Web page edit records

● ● ● ● ●

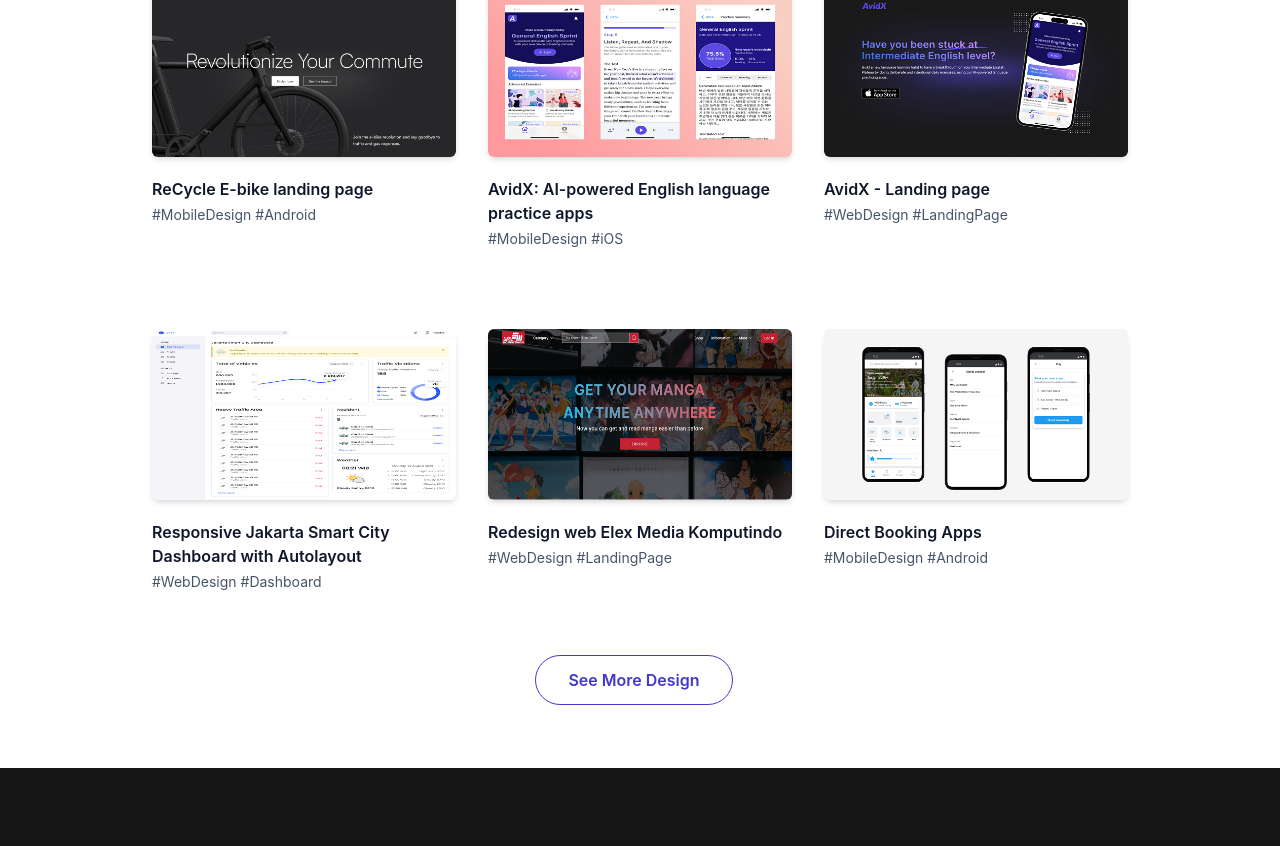
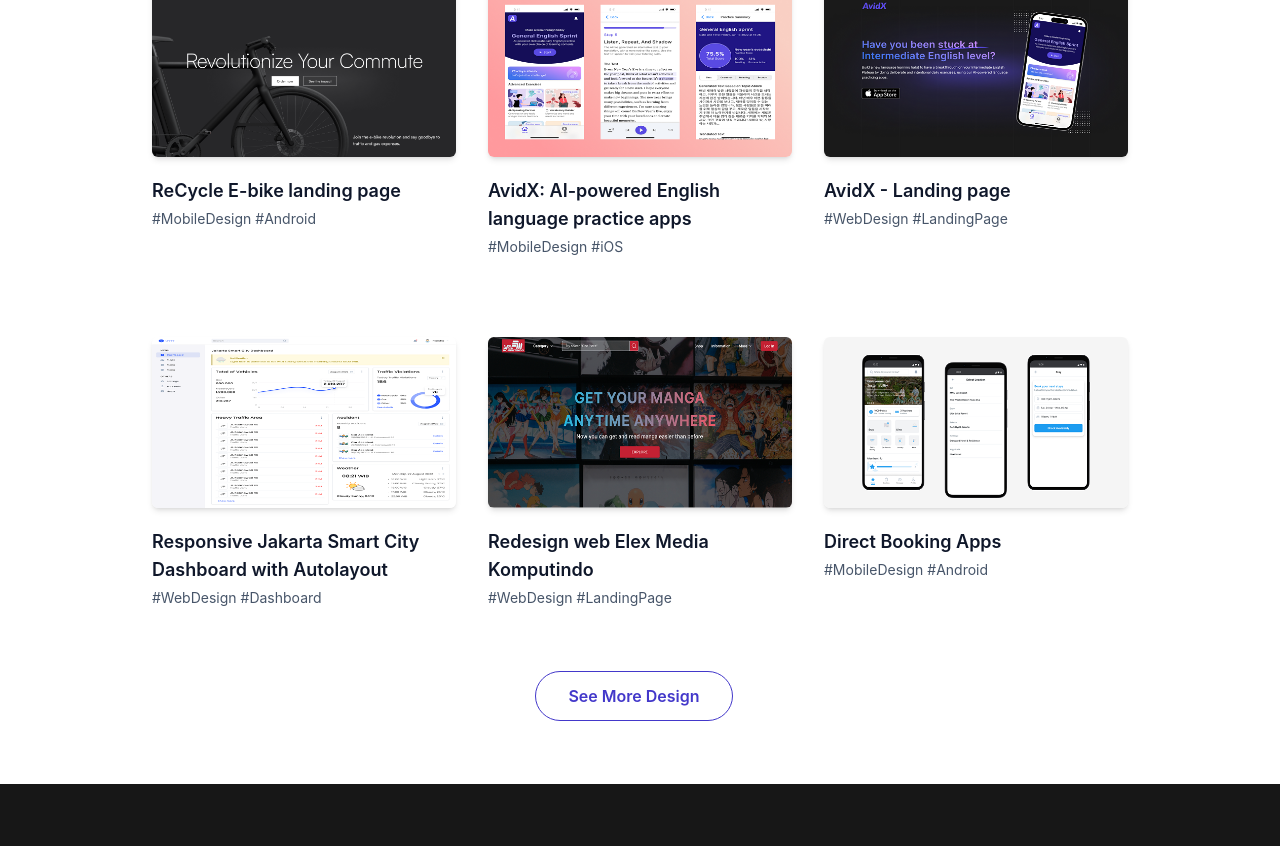
Before and after one commit to rianuiux/portfolio, a website: page index.html in a window 1280 px wide. Shown: the part 2683-3529 px from the top of the page. Drawn offline with Linux system fonts and the light colour scheme.

Commit message:
update 2024

```diff
--- a/index.html
+++ b/index.html
@@ -182,7 +182,7 @@
                 <div class="rounded-md shadow-md overflow-hidden">
                     <img src="dist/img/uidesign/img-por-1.png" alt="Landing page" width="w-full">
                 </div>
-                <h3 class="font-semibold text-base text-dark mt-5 mb-1 hover:text-primary">
+                <h3 class="font-semibold text-lg text-dark mt-5 mb-1 hover:text-primary">
                     <a href="https://www.behance.net/gallery/167991471/ReCycle-E-bike-landing-page" target="_blank">ReCycle E-bike landing page</a> </h3>
                 <p class="text-sm text-slate-600">#MobileDesign #Android  </p>
             </div>
@@ -190,7 +190,7 @@
                 <div class="rounded-md shadow-md overflow-hidden">
                     <img src="dist/img/uidesign/img-por-2.png" alt="Landing page" width="w-full">
                 </div>
-                <h3 class="font-semibold text-base text-dark mt-5 mb-1 hover:text-primary">
+                <h3 class="font-semibold text-lg text-dark mt-5 mb-1 hover:text-primary">
                     <a href="https://www.behance.net/gallery/165309631/AvidX-AI-powered-English-language-practice-apps" target="_blank">AvidX: AI-powered English language practice apps</a> </h3>
                 <p class="text-sm text-slate-600">#MobileDesign #iOS  </p>
             </div>
@@ -198,7 +198,7 @@
                 <div class="rounded-md shadow-md overflow-hidden">
                     <img src="dist/img/uidesign/img-por-3.png" alt="Landing page" width="w-full">
                 </div>
-                <h3 class="font-semibold text-base text-dark mt-5 mb-1 hover:text-primary">
+                <h3 class="font-semibold text-lg text-dark mt-5 mb-1 hover:text-primary">
                     <a href="https://www.behance.net/gallery/164735851/AvidX-Landing-page" target="_blank">AvidX - Landing page</a> </h3>
                 <p class="text-sm text-slate-600">#WebDesign #LandingPage  </p>
             </div>
@@ -207,7 +207,7 @@
                 <div class="rounded-md shadow-md overflow-hidden">
                     <img src="dist/img/uidesign/img-por-4.png" alt="Landing page" width="w-full">
                 </div>
-                <h3 class="font-semibold text-base text-dark mt-5 mb-1 hover:text-primary">
+                <h3 class="font-semibold text-lg text-dark mt-5 mb-1 hover:text-primary">
                     <a href="https://www.behance.net/gallery/152115401/Responsive-Jakarta-Smart-City-Dashboard-with-Autolayout" target="_blank">Responsive Jakarta Smart City Dashboard with Autolayout</a> </h3>
                 <p class="text-sm text-slate-600">#WebDesign #Dashboard  </p>
             </div>
@@ -215,7 +215,7 @@
                 <div class="rounded-md shadow-md overflow-hidden">
                     <img src="dist/img/uidesign/img-por-6.png" alt="Landing page" width="w-full">
                 </div>
-                <h3 class="font-semibold text-base text-dark mt-5 mb-1 hover:text-primary">
+                <h3 class="font-semibold text-lg text-dark mt-5 mb-1 hover:text-primary">
                     <a href="https://www.behance.net/gallery/156244293/Redesign-web-Elex-Media-Komputindo" target="_blank">
                         Redesign web Elex Media Komputindo</a> </h3>
                 <p class="text-sm text-slate-600">#WebDesign #LandingPage  </p>
@@ -224,7 +224,7 @@
                 <div class="rounded-md shadow-md overflow-hidden">
                     <img src="dist/img/uidesign/img-por-5.png" alt="Landing page" width="w-full">
                 </div>
-                <h3 class="font-semibold text-base text-dark mt-5 mb-1 hover:text-primary">
+                <h3 class="font-semibold text-lg text-dark mt-5 mb-1 hover:text-primary">
                     <a href="https://www.behance.net/gallery/167591657/Direct-Booking-Apps" target="_blank">Direct Booking Apps</a> </h3>
                 <p class="text-sm text-slate-600">#MobileDesign #Android  </p>
             </div>
```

● ● ● ● ●

Which lines above hold the word "Media"? Copy each of them.

■ Result for this task
                     <a href="https://www.behance.net/gallery/156244293/Redesign-web-Elex-Media-Komputindo" target="_blank">
                         Redesign web Elex Media Komputindo</a> </h3>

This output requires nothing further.